### Data for analysis

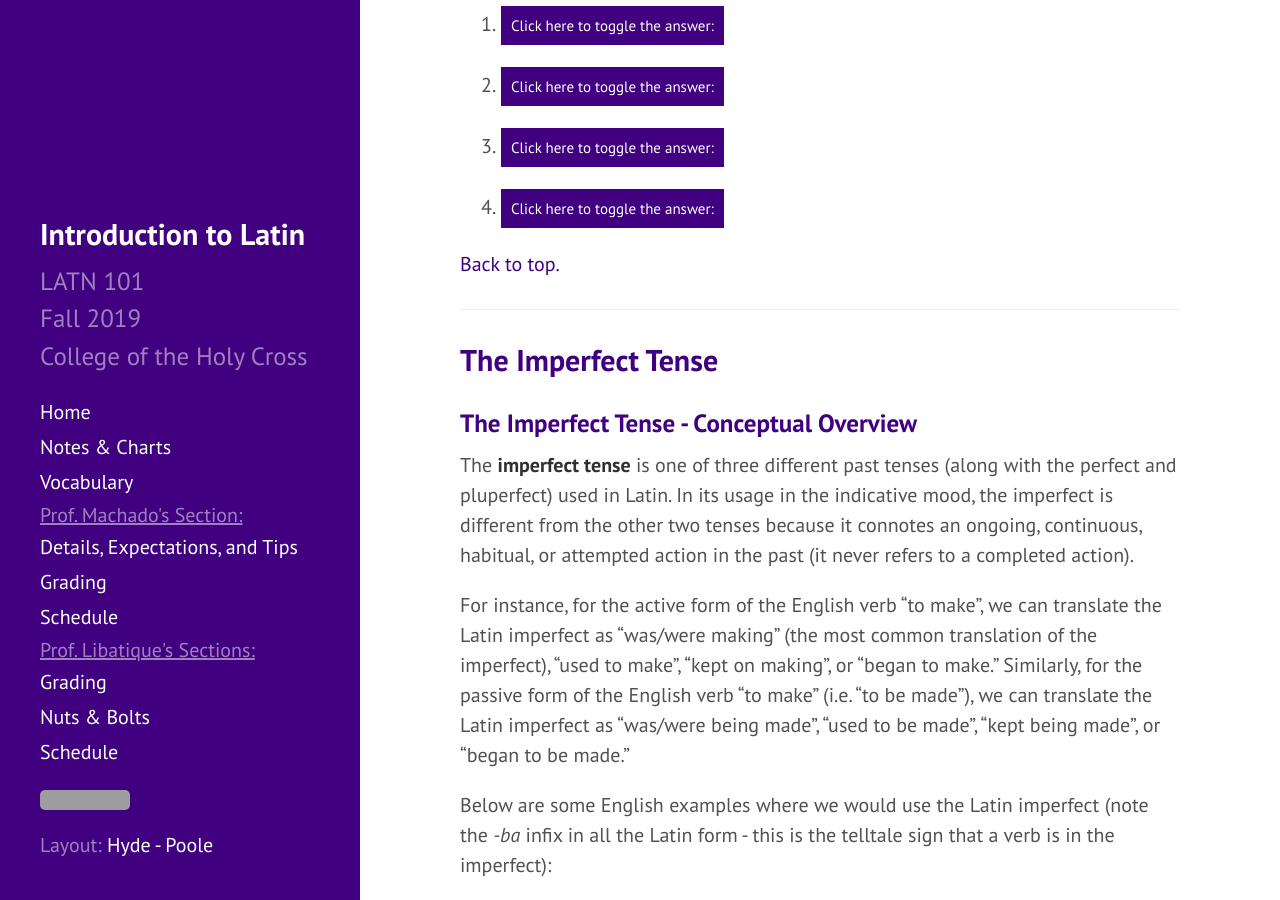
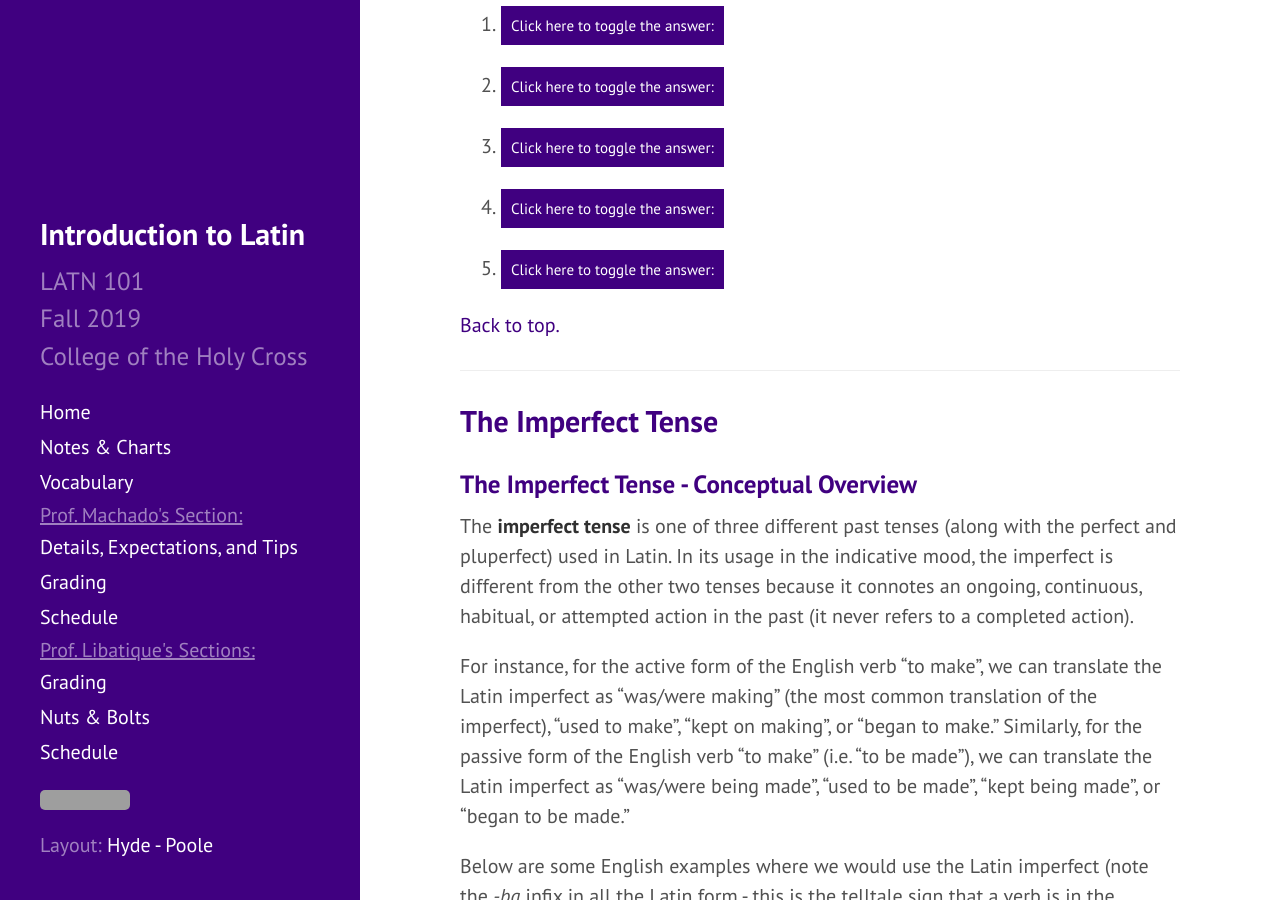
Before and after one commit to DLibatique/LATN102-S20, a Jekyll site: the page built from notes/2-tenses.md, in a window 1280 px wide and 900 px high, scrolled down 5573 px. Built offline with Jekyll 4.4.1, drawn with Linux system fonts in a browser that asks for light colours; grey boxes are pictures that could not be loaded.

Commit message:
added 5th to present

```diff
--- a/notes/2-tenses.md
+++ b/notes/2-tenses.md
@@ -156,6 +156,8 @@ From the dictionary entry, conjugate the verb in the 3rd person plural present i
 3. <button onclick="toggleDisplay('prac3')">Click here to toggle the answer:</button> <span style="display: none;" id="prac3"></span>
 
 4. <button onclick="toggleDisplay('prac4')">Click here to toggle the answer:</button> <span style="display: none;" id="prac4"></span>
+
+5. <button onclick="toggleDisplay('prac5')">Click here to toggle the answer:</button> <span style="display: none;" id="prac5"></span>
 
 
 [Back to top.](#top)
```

### Your instructions
Wherever the string "answer" occurs in the data, copy the line that holds it.

### Task solution
 3. <button onclick="toggleDisplay('prac3')">Click here to toggle the answer:</button> <span style="display: none;" id="prac3"></span>
 4. <button onclick="toggleDisplay('prac4')">Click here to toggle the answer:</button> <span style="display: none;" id="prac4"></span>
+5. <button onclick="toggleDisplay('prac5')">Click here to toggle the answer:</button> <span style="display: none;" id="prac5"></span>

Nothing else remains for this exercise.